**What to work on**. Give every line from the entries that contains "this".

Version comparison data:
____

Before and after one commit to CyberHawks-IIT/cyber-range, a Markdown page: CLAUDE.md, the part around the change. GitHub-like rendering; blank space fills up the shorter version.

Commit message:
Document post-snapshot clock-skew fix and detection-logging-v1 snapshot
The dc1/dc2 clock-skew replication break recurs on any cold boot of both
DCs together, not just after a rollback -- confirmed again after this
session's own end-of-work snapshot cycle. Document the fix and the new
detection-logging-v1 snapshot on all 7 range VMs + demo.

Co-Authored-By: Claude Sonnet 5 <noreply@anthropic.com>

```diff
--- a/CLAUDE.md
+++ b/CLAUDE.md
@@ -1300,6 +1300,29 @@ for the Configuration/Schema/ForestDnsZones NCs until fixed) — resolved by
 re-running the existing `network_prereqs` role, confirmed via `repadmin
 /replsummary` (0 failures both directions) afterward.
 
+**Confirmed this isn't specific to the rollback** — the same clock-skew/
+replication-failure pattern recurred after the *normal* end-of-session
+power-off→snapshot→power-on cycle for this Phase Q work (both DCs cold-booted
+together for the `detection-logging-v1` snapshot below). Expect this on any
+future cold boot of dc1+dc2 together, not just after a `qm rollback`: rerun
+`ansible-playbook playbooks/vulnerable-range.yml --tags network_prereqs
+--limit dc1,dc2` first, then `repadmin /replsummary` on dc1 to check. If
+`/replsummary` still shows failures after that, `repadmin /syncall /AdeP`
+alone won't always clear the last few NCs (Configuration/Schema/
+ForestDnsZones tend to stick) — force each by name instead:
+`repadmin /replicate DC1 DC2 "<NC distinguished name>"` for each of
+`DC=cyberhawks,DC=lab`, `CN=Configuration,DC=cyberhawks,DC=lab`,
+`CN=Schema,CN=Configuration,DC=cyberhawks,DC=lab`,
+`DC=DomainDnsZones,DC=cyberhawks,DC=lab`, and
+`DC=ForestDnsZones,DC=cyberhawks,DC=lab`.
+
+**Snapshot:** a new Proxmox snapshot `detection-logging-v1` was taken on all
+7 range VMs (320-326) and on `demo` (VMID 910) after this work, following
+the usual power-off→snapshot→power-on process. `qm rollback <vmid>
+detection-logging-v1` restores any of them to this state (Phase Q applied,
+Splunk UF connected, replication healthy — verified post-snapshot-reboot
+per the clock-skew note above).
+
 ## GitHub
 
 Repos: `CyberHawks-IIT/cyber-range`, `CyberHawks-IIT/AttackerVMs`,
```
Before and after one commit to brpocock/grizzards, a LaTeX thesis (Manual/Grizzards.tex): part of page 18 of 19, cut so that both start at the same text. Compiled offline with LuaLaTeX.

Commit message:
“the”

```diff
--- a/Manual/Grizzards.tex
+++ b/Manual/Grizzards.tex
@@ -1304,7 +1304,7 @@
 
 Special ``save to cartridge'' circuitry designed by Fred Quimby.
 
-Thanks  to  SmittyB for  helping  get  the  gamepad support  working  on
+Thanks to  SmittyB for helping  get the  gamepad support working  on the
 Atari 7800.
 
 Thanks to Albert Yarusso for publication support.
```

____

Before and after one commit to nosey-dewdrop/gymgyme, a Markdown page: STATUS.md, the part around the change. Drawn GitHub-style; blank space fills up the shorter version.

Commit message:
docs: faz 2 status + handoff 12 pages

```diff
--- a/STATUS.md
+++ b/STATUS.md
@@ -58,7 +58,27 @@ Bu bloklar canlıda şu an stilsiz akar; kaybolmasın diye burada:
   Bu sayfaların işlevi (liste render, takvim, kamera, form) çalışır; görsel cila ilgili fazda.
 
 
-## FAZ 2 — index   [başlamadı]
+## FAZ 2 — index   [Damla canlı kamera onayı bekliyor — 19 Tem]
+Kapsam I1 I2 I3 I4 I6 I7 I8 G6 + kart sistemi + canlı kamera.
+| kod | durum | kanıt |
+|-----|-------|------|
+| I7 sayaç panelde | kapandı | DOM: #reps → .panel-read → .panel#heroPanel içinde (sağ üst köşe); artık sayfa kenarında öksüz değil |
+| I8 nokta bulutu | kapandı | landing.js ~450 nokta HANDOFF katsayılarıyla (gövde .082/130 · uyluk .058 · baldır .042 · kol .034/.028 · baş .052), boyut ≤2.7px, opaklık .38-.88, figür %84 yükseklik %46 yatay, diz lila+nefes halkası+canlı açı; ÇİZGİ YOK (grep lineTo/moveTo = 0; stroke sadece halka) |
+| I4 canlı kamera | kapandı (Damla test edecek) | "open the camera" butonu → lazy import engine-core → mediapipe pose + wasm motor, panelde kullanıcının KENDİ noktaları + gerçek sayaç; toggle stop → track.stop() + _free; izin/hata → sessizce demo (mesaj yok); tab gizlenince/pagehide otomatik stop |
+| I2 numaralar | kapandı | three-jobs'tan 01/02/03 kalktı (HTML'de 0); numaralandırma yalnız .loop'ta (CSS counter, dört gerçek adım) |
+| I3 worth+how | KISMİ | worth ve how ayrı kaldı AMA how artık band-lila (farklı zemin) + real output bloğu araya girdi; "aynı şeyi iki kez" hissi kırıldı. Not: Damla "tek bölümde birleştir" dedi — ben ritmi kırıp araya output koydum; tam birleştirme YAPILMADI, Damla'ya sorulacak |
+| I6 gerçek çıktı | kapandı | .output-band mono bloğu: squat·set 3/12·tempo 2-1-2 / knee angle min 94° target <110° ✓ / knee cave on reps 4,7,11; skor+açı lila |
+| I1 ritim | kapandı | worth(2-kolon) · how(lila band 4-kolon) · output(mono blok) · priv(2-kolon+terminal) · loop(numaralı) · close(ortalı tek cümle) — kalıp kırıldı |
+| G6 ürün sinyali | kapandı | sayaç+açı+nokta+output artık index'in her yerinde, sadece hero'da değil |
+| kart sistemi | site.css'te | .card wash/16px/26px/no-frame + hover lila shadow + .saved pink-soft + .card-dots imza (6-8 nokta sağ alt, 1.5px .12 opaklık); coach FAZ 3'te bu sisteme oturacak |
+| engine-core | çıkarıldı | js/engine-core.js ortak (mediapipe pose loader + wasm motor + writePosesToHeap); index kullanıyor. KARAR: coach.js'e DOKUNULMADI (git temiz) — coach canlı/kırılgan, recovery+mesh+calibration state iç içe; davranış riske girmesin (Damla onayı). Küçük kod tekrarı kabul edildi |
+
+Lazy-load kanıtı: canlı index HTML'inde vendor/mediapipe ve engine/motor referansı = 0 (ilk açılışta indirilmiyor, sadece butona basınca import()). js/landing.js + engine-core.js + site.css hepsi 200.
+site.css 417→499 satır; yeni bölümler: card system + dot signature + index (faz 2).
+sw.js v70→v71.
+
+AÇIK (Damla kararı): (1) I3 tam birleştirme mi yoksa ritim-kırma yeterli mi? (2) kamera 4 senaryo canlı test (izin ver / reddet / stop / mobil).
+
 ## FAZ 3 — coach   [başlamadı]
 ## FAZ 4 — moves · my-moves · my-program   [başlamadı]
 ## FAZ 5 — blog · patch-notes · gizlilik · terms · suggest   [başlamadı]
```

____

**Result below**.
DCs together, not just after a rollback -- confirmed again after this
+**Confirmed this isn't specific to the rollback** — the same clock-skew/
+power-off→snapshot→power-on cycle for this Phase Q work (both DCs cold-booted
+together for the `detection-logging-v1` snapshot below). Expect this on any
+7 range VMs (320-326) and on `demo` (VMID 910) after this work, following
+detection-logging-v1` restores any of them to this state (Phase Q applied,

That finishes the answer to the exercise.